__Problem description__
Could you please retype the records exactly, minus their pictures?

[Itemized modification records]

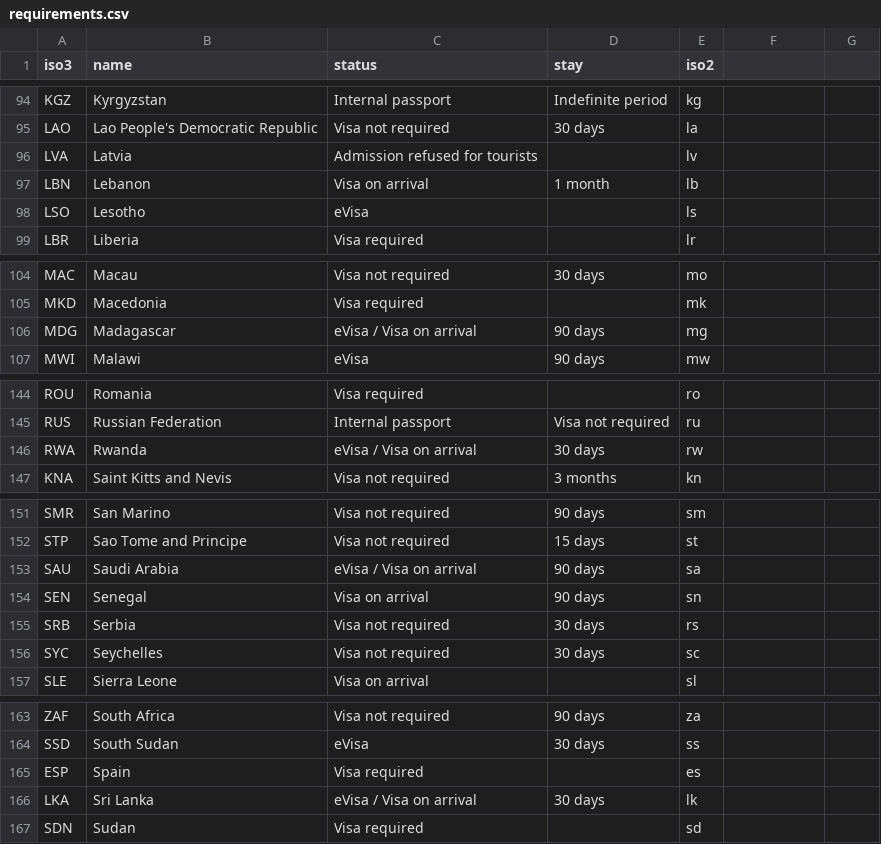
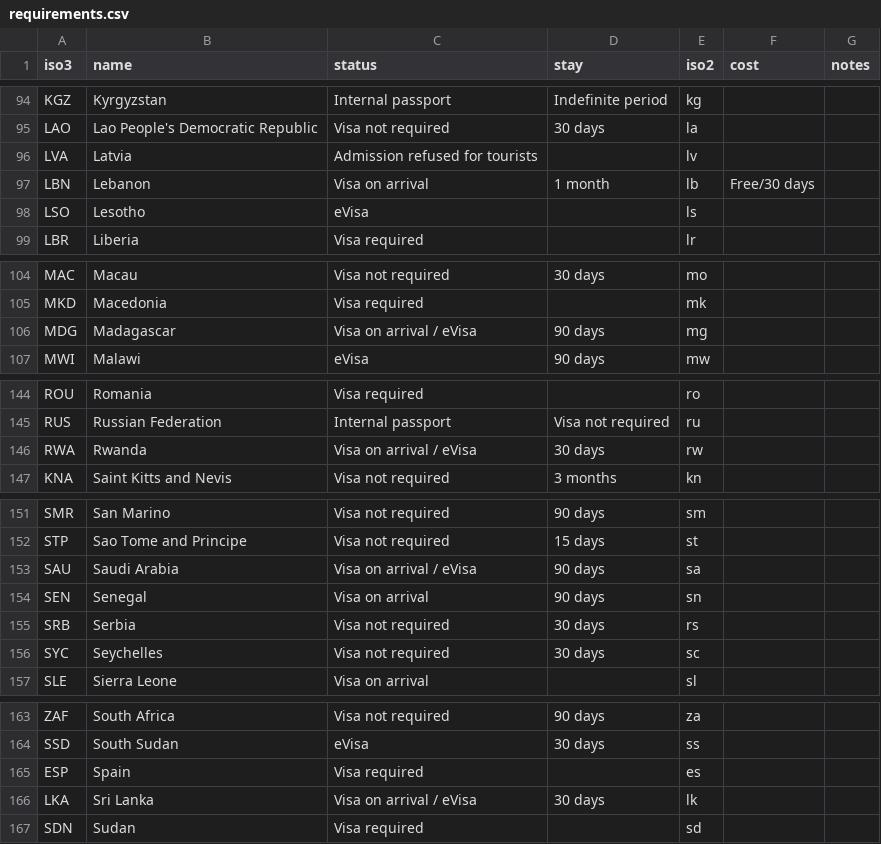
Before and after one commit to pashafromrussia63/visa-requirements-map, a CSV file: client/public/requirements.csv, drawn as a sheet; only a part is shown, gaps mark what is left out; the diff covers the shown part only.

```diff
--- a/client/public/requirements.csv
+++ b/client/public/requirements.csv
@@ -1 +1 @@
-iso3,name,status,stay,iso2
+iso3,name,status,stay,iso2,cost,notes
@@ -97 +97 @@ LVA,Latvia,Admission refused for tourists,,lv
-LBN,Lebanon,Visa on arrival,1 month,lb
+LBN,Lebanon,Visa on arrival,1 month,lb,Free/30 days,
@@ -106 +106 @@ MKD,Macedonia,Visa required,,mk
-MDG,Madagascar,eVisa / Visa on arrival,90 days,mg
+MDG,Madagascar,Visa on arrival / eVisa,90 days,mg,,
@@ -146 +146 @@ RUS,Russian Federation,Internal passport,Visa not required,ru
-RWA,Rwanda,eVisa / Visa on arrival,30 days,rw
+RWA,Rwanda,Visa on arrival / eVisa,30 days,rw,,
@@ -153 +153 @@ STP,Sao Tome and Principe,Visa not required,15 days,st
-SAU,Saudi Arabia,eVisa / Visa on arrival,90 days,sa
+SAU,Saudi Arabia,Visa on arrival / eVisa,90 days,sa,,
@@ -166 +166 @@ ESP,Spain,Visa required,,es
-LKA,Sri Lanka,eVisa / Visa on arrival,30 days,lk
+LKA,Sri Lanka,Visa on arrival / eVisa,30 days,lk,,
```
Also changed, not shown: 14 edited cells elsewhere in this file, 5 other files.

__Solution to this exercise__
Before and after one commit to pashafromrussia63/visa-requirements-map, a CSV file: client/public/requirements.csv, drawn as a sheet; only a part is shown, gaps mark what is left out; the diff covers the shown part only.

```diff
--- a/client/public/requirements.csv
+++ b/client/public/requirements.csv
@@ -1 +1 @@
-iso3,name,status,stay,iso2
+iso3,name,status,stay,iso2,cost,notes
@@ -97 +97 @@ LVA,Latvia,Admission refused for tourists,,lv
-LBN,Lebanon,Visa on arrival,1 month,lb
+LBN,Lebanon,Visa on arrival,1 month,lb,Free/30 days,
@@ -106 +106 @@ MKD,Macedonia,Visa required,,mk
-MDG,Madagascar,eVisa / Visa on arrival,90 days,mg
+MDG,Madagascar,Visa on arrival / eVisa,90 days,mg,,
@@ -146 +146 @@ RUS,Russian Federation,Internal passport,Visa not required,ru
-RWA,Rwanda,eVisa / Visa on arrival,30 days,rw
+RWA,Rwanda,Visa on arrival / eVisa,30 days,rw,,
@@ -153 +153 @@ STP,Sao Tome and Principe,Visa not required,15 days,st
-SAU,Saudi Arabia,eVisa / Visa on arrival,90 days,sa
+SAU,Saudi Arabia,Visa on arrival / eVisa,90 days,sa,,
@@ -166 +166 @@ ESP,Spain,Visa required,,es
-LKA,Sri Lanka,eVisa / Visa on arrival,30 days,lk
+LKA,Sri Lanka,Visa on arrival / eVisa,30 days,lk,,
```
Also changed, not shown: 14 edited cells elsewhere in this file, 5 other files.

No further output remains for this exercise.